Winter Dreams The East Coast vs. the Midwest

By F. Scott Fitzgerald

The East Coast vs. the Midwest

In a lot of ways, Fitzgerald uses "Winter Dreams" to comment on the American myth of the self-made man. He's basically saying, yes, it is possible for an American to come from nowhere and make tons of money; but don't expect perfection. This self-made man may find it disappointing (and soul-destroying) once he's reached his goals.

But here's the thing: Fitzgerald also doesn't present the United States as a giant, unified block. There is some major regional difference in this story. The East Coast represents old money and high finance, while the Midwest (or "Middle West") represents energy and ambition. Do you think Fitzgerald is making a judgment call here? Is one better than the other?

Dexter comes from Minnesota, but in order to feel like he is really gaining social status, he has to go to college at an elite institution back East. Even though Dexter makes it big as a businessman in the cities of Minnesota, he has not really proven himself financially until he can take his cash to Wall Street, in New York. But Dexter's origins outside of the East Coast are also what make him "the rough, strong stuff from which [the upper class in the United States] eternally sprung" (3.1).

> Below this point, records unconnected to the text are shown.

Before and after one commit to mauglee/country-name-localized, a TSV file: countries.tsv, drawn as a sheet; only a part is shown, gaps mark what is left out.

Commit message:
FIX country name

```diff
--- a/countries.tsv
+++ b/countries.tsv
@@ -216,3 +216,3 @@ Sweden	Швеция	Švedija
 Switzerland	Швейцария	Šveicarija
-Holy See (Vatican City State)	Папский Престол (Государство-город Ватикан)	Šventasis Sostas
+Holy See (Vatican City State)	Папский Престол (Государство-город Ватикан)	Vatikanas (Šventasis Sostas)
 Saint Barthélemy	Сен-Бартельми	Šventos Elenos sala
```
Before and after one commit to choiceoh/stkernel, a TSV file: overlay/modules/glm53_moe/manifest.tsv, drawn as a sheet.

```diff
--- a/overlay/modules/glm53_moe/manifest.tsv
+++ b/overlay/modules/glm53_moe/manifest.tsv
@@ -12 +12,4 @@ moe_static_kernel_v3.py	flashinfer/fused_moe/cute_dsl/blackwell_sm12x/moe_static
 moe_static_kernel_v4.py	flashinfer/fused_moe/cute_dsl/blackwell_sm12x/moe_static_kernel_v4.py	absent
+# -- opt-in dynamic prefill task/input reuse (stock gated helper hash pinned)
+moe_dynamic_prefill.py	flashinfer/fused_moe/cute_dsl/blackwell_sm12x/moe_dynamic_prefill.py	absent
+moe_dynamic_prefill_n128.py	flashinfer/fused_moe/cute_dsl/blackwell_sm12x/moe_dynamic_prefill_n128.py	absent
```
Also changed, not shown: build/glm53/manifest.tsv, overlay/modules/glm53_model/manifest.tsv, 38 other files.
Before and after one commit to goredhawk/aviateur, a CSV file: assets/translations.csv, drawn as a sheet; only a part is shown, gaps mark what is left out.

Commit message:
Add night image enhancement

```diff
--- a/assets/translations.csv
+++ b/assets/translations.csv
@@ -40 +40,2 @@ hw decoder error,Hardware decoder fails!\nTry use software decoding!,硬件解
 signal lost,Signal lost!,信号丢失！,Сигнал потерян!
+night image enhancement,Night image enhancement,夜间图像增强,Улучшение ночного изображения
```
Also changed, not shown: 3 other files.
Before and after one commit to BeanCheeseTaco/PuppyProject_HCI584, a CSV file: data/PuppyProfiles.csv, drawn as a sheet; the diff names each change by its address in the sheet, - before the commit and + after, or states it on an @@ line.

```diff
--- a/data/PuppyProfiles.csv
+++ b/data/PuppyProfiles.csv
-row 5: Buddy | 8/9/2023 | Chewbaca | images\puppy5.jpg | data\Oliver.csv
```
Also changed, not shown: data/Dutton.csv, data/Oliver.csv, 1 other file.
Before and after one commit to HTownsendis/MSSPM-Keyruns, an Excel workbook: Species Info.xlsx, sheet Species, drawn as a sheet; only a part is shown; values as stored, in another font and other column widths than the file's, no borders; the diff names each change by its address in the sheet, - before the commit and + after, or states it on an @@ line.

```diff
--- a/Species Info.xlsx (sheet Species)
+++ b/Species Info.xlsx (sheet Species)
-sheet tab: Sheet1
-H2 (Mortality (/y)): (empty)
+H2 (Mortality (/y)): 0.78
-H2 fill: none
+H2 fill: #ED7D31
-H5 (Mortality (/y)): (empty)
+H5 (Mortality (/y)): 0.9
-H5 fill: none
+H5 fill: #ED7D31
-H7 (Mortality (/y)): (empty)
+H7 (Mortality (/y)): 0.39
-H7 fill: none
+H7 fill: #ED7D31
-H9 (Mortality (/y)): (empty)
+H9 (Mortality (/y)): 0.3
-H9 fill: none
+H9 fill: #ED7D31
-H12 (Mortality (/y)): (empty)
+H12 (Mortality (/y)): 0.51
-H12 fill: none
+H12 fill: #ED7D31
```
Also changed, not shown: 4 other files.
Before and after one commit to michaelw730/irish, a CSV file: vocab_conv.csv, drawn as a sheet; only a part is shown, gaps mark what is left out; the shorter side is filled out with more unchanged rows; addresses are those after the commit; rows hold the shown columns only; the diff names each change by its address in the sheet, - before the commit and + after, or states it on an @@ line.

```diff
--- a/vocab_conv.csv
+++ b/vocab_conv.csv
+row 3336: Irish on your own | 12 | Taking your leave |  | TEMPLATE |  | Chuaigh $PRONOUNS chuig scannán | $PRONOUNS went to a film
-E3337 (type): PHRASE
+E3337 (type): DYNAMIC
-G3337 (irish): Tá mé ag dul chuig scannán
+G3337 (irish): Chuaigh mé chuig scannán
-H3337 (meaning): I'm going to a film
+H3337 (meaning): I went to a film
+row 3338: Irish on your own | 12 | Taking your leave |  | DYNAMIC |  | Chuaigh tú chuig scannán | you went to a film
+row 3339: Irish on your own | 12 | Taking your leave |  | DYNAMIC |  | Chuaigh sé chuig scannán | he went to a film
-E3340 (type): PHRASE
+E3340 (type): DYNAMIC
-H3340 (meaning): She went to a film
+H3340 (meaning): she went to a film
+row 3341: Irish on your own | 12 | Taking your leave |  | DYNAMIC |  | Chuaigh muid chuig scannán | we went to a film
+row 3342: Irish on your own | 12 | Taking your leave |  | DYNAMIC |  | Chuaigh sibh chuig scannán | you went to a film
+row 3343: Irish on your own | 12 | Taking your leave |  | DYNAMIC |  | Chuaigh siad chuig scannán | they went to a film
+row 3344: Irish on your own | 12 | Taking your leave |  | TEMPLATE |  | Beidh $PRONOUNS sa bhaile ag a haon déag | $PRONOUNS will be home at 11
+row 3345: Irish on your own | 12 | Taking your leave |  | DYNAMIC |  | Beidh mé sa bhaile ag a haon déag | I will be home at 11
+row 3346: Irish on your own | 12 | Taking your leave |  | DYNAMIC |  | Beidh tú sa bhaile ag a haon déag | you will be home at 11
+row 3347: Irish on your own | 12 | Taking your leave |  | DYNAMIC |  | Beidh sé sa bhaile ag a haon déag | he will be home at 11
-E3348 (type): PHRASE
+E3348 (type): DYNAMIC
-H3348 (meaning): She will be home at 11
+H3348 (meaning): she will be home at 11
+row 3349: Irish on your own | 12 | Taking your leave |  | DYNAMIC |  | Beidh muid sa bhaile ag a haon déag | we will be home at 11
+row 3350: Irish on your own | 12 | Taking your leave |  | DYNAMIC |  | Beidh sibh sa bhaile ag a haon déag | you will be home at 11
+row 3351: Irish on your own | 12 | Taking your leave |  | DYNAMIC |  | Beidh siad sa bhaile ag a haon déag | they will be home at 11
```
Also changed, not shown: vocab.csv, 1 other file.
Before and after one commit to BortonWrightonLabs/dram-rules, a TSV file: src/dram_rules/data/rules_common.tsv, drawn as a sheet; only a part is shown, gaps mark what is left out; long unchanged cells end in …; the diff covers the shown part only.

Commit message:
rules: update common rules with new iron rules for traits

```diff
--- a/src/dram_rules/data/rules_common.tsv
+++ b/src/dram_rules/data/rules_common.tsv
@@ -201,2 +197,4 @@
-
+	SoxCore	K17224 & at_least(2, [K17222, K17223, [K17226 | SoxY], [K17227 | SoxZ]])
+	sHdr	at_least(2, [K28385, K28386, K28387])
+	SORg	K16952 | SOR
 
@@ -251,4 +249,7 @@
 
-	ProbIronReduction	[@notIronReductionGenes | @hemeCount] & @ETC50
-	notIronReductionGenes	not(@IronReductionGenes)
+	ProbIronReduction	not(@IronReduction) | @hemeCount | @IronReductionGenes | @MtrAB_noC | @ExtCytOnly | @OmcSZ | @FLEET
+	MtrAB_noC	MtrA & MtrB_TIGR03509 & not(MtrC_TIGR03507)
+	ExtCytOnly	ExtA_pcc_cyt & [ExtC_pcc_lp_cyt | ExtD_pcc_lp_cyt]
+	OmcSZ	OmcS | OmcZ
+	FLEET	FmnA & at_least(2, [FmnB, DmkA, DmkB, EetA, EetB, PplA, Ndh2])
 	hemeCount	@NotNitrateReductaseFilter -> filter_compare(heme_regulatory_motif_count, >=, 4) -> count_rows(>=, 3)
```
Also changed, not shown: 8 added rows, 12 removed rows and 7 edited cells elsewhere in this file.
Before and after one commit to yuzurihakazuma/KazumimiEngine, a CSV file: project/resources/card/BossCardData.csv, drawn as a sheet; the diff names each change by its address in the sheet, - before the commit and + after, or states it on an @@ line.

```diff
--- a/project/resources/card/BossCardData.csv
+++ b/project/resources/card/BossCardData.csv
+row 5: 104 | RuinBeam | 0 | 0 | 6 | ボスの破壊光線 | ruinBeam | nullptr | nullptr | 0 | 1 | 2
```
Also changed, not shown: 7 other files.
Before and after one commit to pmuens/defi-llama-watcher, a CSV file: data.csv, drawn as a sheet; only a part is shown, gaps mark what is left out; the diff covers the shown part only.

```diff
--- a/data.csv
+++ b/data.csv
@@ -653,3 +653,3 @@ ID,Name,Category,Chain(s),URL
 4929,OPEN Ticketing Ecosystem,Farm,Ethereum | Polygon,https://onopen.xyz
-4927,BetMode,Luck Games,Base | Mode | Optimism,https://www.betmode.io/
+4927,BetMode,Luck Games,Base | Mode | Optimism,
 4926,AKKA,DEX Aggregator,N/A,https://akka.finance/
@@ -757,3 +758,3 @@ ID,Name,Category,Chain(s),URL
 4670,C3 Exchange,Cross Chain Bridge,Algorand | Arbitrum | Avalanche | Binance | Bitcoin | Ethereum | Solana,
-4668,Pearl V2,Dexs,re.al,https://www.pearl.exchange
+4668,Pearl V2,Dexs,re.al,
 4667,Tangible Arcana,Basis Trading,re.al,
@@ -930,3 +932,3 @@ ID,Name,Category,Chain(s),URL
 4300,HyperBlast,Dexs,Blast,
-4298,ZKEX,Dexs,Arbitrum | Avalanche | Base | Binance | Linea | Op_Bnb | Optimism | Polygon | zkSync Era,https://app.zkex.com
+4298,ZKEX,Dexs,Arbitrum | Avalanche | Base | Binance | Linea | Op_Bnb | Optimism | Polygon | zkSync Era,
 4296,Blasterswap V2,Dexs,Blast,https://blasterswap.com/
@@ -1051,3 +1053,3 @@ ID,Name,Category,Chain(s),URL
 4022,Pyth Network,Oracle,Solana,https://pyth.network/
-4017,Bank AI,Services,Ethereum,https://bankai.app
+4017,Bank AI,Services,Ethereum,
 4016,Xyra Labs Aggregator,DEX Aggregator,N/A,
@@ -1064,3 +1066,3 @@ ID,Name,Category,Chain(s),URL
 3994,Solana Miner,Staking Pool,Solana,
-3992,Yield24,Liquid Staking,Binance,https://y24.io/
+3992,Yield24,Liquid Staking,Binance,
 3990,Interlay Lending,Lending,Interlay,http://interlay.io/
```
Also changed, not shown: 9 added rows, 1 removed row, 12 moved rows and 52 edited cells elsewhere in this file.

Once Dexter gets to Wall Street, his business associate Devlin comments, "So you're from the Middle West […] That's funny – I thought men like you were probably born and raised on Wall Street" (6.3). Now that Dexter has succeeded in New York, it's like his origins in the Midwest (where he dreamed his winter dreams) have faded away. So Fitzgerald is drawing a comparison between Dexter's boyhood dreams and Minnesota. With his success, Dexter has, in a sense, lost both of them. The closer he has grown to that American center of finance, Wall Street, the further away he has traveled from the ideals of the boy he once was. Wait, we thought Los Angeles was the city of lost dreams...